Task goal:
Below are entries; tally how many lines hold the string "templates" and answer with only that figure.

Excerpted records:
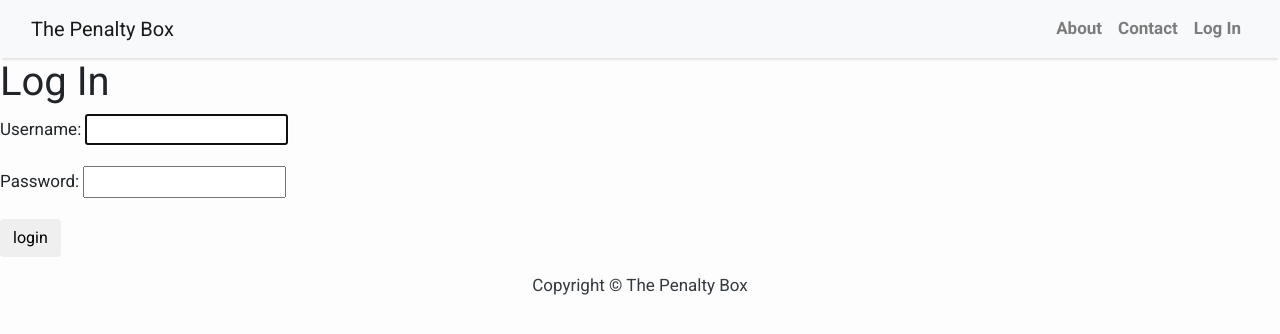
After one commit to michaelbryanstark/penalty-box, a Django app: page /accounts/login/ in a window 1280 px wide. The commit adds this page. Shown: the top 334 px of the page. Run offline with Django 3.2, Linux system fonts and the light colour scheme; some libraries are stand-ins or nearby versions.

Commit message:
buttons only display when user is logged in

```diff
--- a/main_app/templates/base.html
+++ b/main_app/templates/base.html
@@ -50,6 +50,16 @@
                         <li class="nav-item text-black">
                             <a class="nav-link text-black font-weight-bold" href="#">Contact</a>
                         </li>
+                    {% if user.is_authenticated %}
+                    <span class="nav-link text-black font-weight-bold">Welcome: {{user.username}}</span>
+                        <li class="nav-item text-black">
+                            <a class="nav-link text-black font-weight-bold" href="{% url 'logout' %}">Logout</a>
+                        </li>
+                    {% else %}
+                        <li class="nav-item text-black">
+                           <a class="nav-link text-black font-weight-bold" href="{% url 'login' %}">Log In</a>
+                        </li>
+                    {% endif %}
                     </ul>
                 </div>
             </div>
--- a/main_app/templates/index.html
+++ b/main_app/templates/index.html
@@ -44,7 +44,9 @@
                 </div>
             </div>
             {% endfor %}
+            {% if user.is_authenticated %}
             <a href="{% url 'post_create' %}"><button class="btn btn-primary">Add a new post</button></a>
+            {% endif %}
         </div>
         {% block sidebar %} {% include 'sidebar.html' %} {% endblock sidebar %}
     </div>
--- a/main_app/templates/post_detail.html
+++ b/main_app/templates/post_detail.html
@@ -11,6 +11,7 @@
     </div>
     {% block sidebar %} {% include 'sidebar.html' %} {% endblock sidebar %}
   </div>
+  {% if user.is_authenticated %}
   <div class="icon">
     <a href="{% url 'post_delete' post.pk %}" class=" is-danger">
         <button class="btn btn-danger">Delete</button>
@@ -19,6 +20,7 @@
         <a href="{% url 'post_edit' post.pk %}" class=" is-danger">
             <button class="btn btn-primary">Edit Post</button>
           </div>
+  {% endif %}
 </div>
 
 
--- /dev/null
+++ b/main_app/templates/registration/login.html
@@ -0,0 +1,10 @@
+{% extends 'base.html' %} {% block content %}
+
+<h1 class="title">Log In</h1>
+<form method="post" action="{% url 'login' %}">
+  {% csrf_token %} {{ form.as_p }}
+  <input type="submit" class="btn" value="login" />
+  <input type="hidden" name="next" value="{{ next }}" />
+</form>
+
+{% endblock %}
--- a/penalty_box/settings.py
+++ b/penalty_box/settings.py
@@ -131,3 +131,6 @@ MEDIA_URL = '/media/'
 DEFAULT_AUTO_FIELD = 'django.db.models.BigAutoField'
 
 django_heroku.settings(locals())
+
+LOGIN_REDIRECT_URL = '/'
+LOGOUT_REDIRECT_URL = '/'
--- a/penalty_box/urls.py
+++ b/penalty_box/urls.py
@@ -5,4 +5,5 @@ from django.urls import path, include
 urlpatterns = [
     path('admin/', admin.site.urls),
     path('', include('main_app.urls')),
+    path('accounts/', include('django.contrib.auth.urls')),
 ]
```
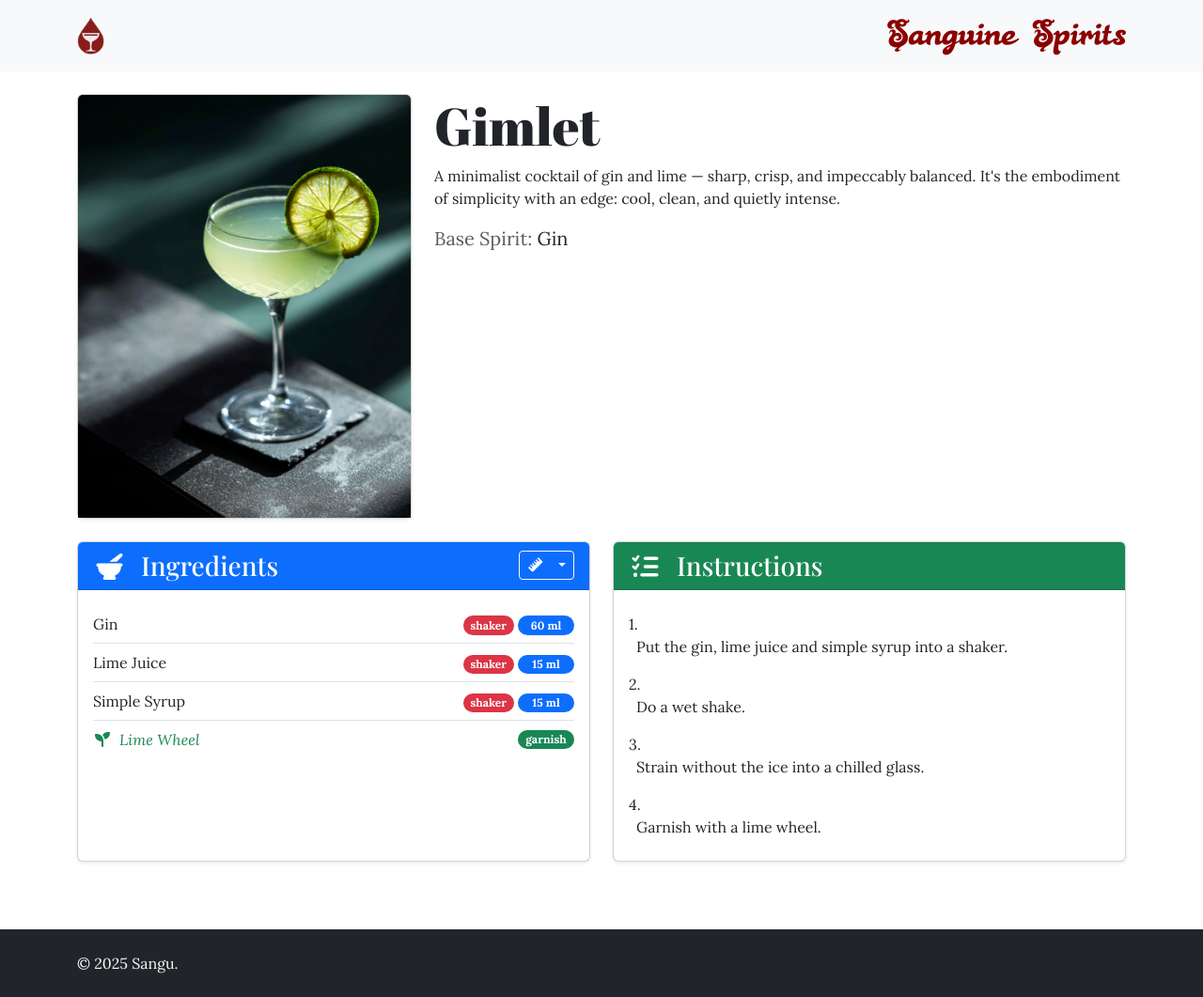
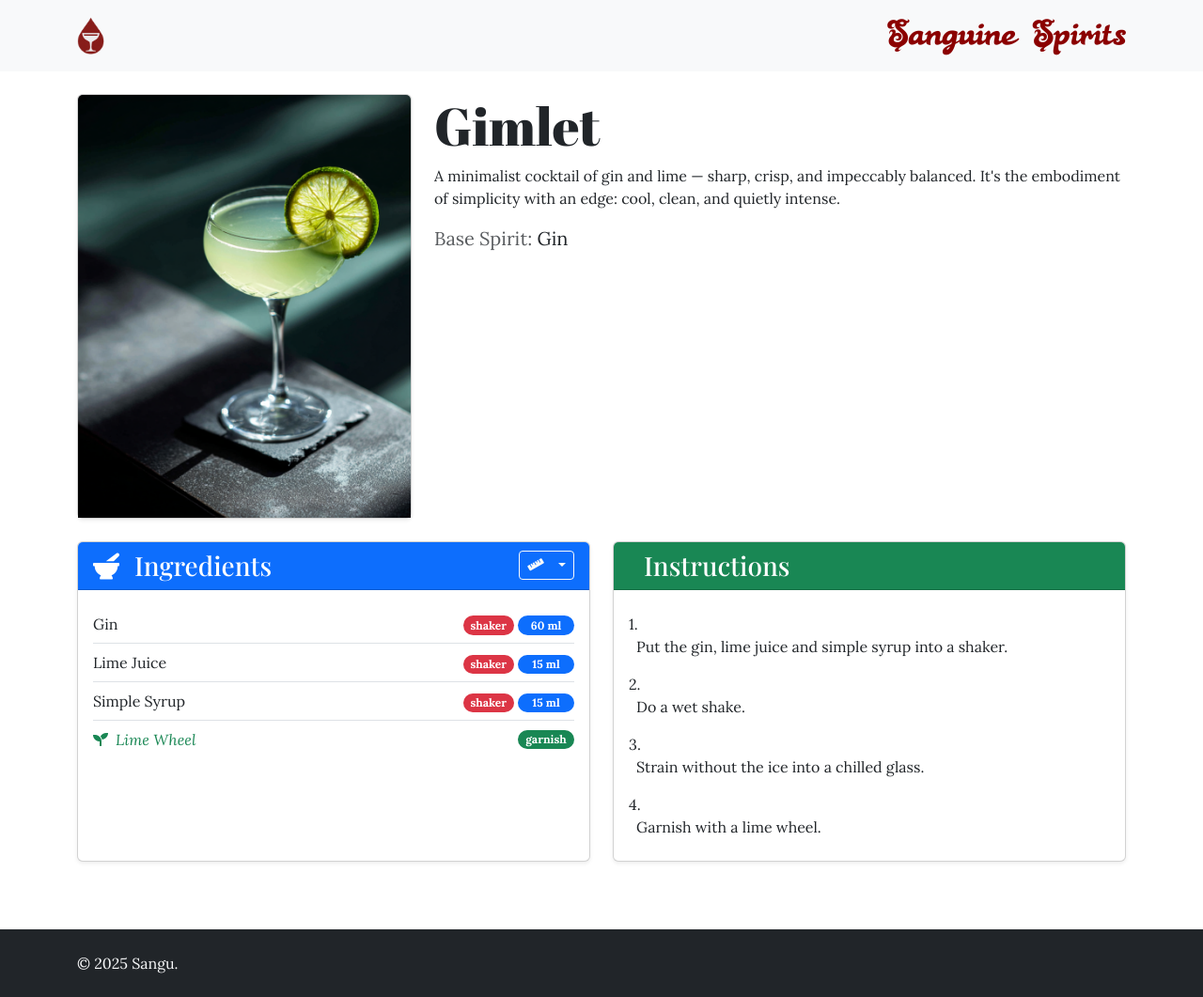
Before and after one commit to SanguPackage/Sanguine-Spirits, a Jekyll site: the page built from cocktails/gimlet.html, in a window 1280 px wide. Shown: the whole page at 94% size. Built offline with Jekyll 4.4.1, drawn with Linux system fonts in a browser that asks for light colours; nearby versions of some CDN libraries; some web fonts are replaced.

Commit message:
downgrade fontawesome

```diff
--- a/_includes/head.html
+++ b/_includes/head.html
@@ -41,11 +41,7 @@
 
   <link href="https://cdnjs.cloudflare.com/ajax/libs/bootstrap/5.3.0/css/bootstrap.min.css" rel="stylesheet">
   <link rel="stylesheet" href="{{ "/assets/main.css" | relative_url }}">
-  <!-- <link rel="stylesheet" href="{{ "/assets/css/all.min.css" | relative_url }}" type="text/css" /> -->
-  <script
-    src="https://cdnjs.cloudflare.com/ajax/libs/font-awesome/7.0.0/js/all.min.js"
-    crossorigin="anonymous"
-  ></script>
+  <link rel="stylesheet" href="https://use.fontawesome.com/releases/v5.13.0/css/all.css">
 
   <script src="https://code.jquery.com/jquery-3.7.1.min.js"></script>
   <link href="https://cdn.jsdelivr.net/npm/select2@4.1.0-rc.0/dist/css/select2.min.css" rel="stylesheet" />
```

Expected answer:
7